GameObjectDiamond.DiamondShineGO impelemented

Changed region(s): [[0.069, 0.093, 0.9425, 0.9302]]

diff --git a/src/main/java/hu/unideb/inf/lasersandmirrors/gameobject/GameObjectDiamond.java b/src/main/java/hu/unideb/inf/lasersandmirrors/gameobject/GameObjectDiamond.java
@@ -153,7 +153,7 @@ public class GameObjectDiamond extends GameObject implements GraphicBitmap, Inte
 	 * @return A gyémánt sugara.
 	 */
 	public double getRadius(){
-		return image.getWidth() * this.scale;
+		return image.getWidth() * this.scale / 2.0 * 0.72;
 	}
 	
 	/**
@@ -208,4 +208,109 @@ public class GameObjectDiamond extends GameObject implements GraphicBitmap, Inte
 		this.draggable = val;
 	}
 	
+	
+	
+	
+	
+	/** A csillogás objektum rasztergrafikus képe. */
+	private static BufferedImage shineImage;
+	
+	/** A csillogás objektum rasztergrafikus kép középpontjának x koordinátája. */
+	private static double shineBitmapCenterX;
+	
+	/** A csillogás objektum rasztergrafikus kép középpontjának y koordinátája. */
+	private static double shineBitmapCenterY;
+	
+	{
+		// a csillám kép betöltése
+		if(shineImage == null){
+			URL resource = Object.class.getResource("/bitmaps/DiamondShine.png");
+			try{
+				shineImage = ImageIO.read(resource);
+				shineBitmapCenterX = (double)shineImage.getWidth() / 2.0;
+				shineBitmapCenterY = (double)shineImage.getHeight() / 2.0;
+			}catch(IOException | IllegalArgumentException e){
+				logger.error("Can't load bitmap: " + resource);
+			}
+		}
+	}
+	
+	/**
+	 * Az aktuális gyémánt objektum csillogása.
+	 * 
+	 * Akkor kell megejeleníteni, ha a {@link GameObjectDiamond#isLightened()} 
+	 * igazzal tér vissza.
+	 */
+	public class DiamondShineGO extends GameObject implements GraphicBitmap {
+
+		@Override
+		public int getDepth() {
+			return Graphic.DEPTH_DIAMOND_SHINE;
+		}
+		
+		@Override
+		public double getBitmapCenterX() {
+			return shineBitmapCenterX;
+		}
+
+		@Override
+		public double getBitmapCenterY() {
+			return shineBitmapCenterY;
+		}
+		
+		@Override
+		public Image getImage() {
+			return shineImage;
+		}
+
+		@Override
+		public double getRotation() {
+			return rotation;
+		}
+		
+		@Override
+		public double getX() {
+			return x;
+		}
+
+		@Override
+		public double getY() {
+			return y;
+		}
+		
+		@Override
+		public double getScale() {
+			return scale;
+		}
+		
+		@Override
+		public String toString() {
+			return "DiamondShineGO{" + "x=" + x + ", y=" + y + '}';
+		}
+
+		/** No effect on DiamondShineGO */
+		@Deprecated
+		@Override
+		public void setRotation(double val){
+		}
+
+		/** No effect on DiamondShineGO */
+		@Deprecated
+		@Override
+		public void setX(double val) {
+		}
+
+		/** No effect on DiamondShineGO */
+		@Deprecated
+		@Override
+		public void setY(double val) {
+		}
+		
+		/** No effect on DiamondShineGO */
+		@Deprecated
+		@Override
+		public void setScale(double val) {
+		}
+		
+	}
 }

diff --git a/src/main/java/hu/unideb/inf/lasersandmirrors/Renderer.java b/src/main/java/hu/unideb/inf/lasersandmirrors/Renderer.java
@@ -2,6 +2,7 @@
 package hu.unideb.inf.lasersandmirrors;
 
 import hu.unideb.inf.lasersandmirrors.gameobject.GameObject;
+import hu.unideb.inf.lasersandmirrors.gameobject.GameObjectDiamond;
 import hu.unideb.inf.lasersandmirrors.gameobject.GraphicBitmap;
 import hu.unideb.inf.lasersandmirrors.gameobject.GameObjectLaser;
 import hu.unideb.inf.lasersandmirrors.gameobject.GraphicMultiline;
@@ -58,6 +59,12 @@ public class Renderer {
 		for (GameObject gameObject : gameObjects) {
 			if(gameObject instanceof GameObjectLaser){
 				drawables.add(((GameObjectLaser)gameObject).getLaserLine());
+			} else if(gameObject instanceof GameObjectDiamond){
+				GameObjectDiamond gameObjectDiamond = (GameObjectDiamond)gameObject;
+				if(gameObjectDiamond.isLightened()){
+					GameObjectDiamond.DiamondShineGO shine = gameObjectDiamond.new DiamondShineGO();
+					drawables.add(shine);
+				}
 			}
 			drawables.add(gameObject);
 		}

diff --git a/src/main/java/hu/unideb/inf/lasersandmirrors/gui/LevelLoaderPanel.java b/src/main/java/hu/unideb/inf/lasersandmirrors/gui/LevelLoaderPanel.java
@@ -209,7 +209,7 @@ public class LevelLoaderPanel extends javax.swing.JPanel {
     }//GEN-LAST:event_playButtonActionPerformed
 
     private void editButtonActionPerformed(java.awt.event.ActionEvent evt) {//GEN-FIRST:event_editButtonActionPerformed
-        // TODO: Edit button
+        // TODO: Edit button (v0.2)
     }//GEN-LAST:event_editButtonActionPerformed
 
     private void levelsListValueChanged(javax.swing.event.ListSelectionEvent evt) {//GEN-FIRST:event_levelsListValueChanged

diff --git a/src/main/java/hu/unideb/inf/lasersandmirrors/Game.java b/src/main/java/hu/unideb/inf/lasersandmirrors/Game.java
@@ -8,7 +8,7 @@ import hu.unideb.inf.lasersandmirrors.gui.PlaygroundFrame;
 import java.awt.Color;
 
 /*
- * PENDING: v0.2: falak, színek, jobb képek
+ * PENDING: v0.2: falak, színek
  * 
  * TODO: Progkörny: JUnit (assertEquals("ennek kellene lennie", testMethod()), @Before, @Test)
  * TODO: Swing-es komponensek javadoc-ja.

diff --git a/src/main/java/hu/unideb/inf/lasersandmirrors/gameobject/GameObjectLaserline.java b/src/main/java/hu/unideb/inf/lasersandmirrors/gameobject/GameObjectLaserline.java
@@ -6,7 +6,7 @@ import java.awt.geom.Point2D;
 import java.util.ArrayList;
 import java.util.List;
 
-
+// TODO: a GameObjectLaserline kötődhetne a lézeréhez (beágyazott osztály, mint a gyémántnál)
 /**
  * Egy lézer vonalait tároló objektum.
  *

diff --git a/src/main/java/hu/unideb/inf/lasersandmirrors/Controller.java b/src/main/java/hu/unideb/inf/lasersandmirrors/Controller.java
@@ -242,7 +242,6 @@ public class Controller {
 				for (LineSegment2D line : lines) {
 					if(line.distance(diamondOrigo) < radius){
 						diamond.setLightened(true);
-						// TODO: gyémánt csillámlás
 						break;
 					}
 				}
---
THE PROBLEM
Would you please copy all lines in the data that contain the word "return"?

REPLY
 	 * @return A gyémánt sugara.
-		return image.getWidth() * this.scale;
+		return image.getWidth() * this.scale / 2.0 * 0.72;
+			return Graphic.DEPTH_DIAMOND_SHINE;
+			return shineBitmapCenterX;
+			return shineBitmapCenterY;
+			return shineImage;
+			return rotation;
+			return x;
+			return y;
+			return scale;
+			return "DiamondShineGO{" + "x=" + x + ", y=" + y + '}';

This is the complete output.